>>>>>

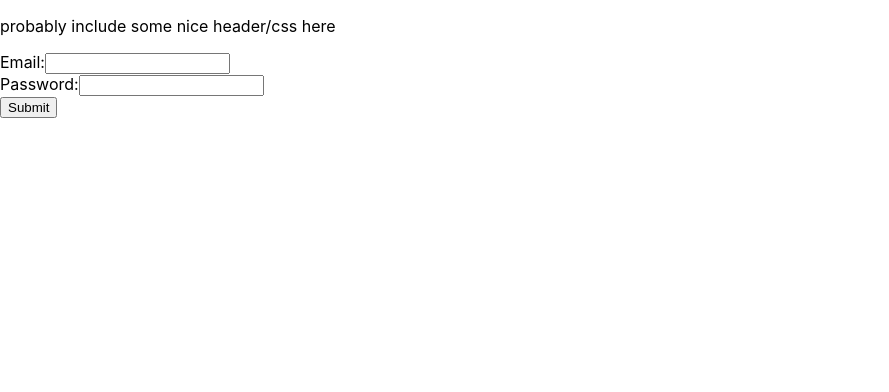
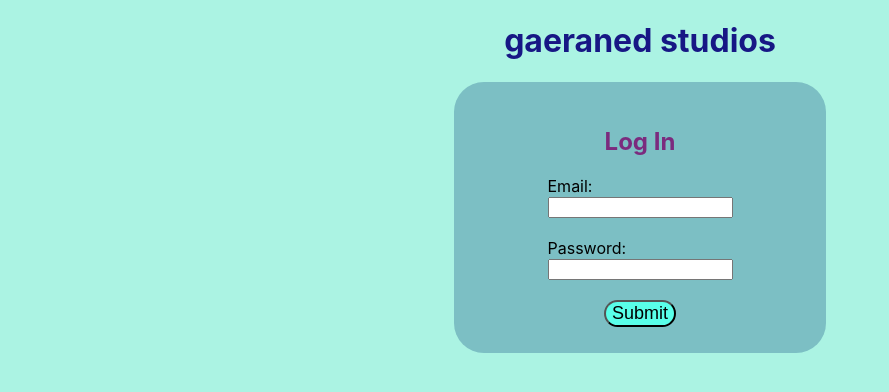
Before and after one commit to slondr/gaeraned, a React (Create React App) app in the folder frontend/: page /login in a window 1280 px wide. Shown: the top 392 px of the page, without its empty margins (0-889 px from the left). Built offline with nearby package versions, Linux system fonts and the light colour scheme; no server answers.

Commit message:
added css to login/signup/main page

```diff
--- a/frontend/src/App.css
+++ b/frontend/src/App.css
@@ -1,38 +1,31 @@
-.App {
+body{
+  background-color: rgb(171, 243, 227);
+}
+
+h1{
+  color: rgb(23, 23, 133);
+  font-weight: bold;
   text-align: center;
 }
 
-.App-logo {
-  height: 40vmin;
-  pointer-events: none;
+h2{
+  color:rgb(123, 43, 126);
 }
 
-@media (prefers-reduced-motion: no-preference) {
-  .App-logo {
-    animation: App-logo-spin infinite 20s linear;
-  }
+button{
+  background-color: rgb(89, 255, 233);
+  border-radius: 15px;
+  font-size: 18px;
+  margin: auto;
 }
 
-.App-header {
-  background-color: #282c34;
-  min-height: 100vh;
+.login{
   display: flex;
   flex-direction: column;
   align-items: center;
-  justify-content: center;
-  font-size: calc(10px + 2vmin);
-  color: white;
+  padding: 2vw;
+  background-color: rgba(14, 71, 124, 0.3);
+  width: 25%;
+  margin: auto;
+  border-radius: 30px;
 }
-
-.App-link {
-  color: #61dafb;
-}
-
-@keyframes App-logo-spin {
-  from {
-    transform: rotate(0deg);
-  }
-  to {
-    transform: rotate(360deg);
-  }
-}
--- a/frontend/src/App.js
+++ b/frontend/src/App.js
@@ -13,7 +13,7 @@ function App() {
   return (
     <AuthProvider>
       <BrowserRouter>
-        <p> probably include some nice header/css here </p>
+        <h1>gaeraned studios</h1>
         <Switch>
           <Private exact path="/" component={Placeholder} />
           <Route exact path="/login" component={Login} />
--- a/frontend/src/components/Login.js
+++ b/frontend/src/components/Login.js
@@ -12,14 +12,15 @@ const Login = (props) => {
         else {
             return(
                 <div>
-                <form>
+                <form className="login">
+                    <h2>Log In</h2>
                     <label>
-                        Email:
+                        Email: <br/>
                         <input name="email" onChange={e => setEmail(e.target.value)} />
                     </label>
                     <br />
                     <label>
-                        Password:
+                        Password: <br/>
                         <input type="password" name="password" onChange={e => setPassword(e.target.value)} />
                     </label>
                     <br />
--- a/frontend/src/components/Placeholder.js
+++ b/frontend/src/components/Placeholder.js
@@ -15,8 +15,8 @@ const Placeholder = (props) => {
 
     return(
         <div>
-            <p>test</p>
-            <button onClick={signOut}>Sign Out</button>
+            <button className="login" onClick={signOut}>Sign Out</button>
+            <br/>
             <div id="unity-container" className="unity-desktop">
               <canvas id="unity-canvas"></canvas>
               <div id="unity-loading-bar">
--- a/frontend/src/components/Signup.js
+++ b/frontend/src/components/Signup.js
@@ -20,12 +20,14 @@ const SignUp = () => {
   }
   return (
     <>
-      <h1>Sign Up</h1>
-      <form onSubmit={handleSubmit}>
+      <form className="login" onSubmit={handleSubmit}>
+        <h2>Sign Up</h2>
         <label for="email">Email</label>
         <input type="email" name="email" placeholder="Email" />
+        <br></br>
         <label for="password">Password</label>
         <input type="password" name="password" placeholder="Password" />
+        <br></br>
         <button type="submit">Submit</button>
       </form>
     </>
```
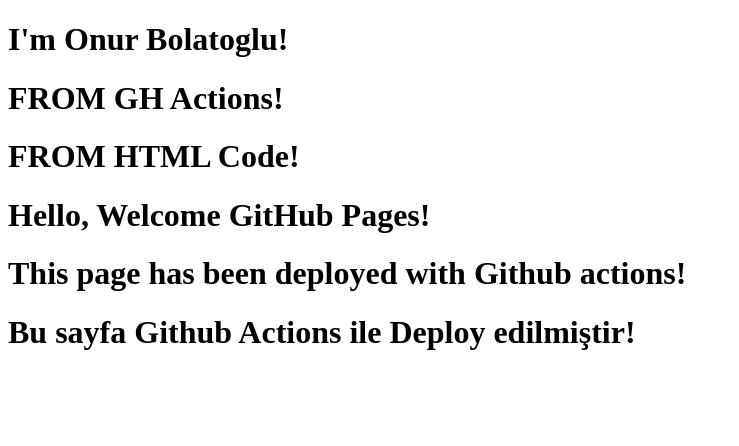
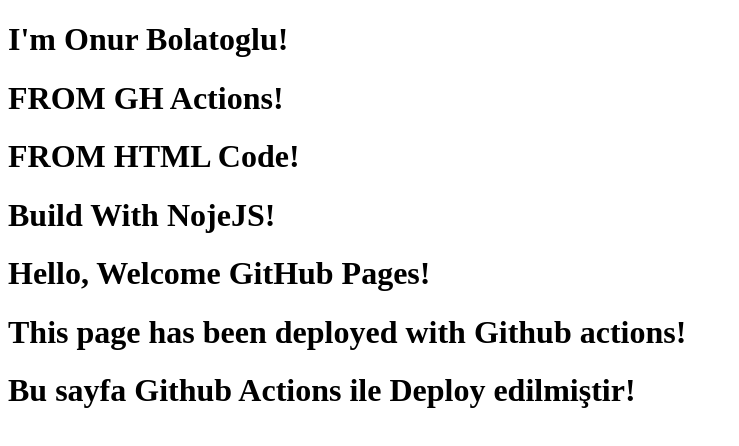
Before and after one commit to Onurbolatogluu/gh-pages-with-workflows, a website: page src/index.html in a window 1280 px wide. Shown: the whole page, without its empty margins (0-739 px from the left). Drawn offline with Linux system fonts and the light colour scheme.

Commit message:
html code changed

```diff
--- a/src/index.html
+++ b/src/index.html
@@ -9,6 +9,7 @@
     <h1>I'm Onur Bolatoglu!</h1>
     <h1>FROM GH Actions!</h1>
     <h1>FROM HTML Code!</h1>
+    <h1>Build With NojeJS!</h1>
     <h1>Hello, Welcome GitHub Pages!</h1>
     <h1>This page has been deployed with Github actions!</h1>
     <h1>Bu sayfa Github Actions ile Deploy edilmiştir!</h1>
```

<<<<<

Task prompt ->
Within the material above, show every line that includes "color".

Worked solution ->
+  background-color: rgb(171, 243, 227);
+  color: rgb(23, 23, 133);
+  color:rgb(123, 43, 126);
+  background-color: rgb(89, 255, 233);
-  background-color: #282c34;
-  color: white;
+  background-color: rgba(14, 71, 124, 0.3);
-  color: #61dafb;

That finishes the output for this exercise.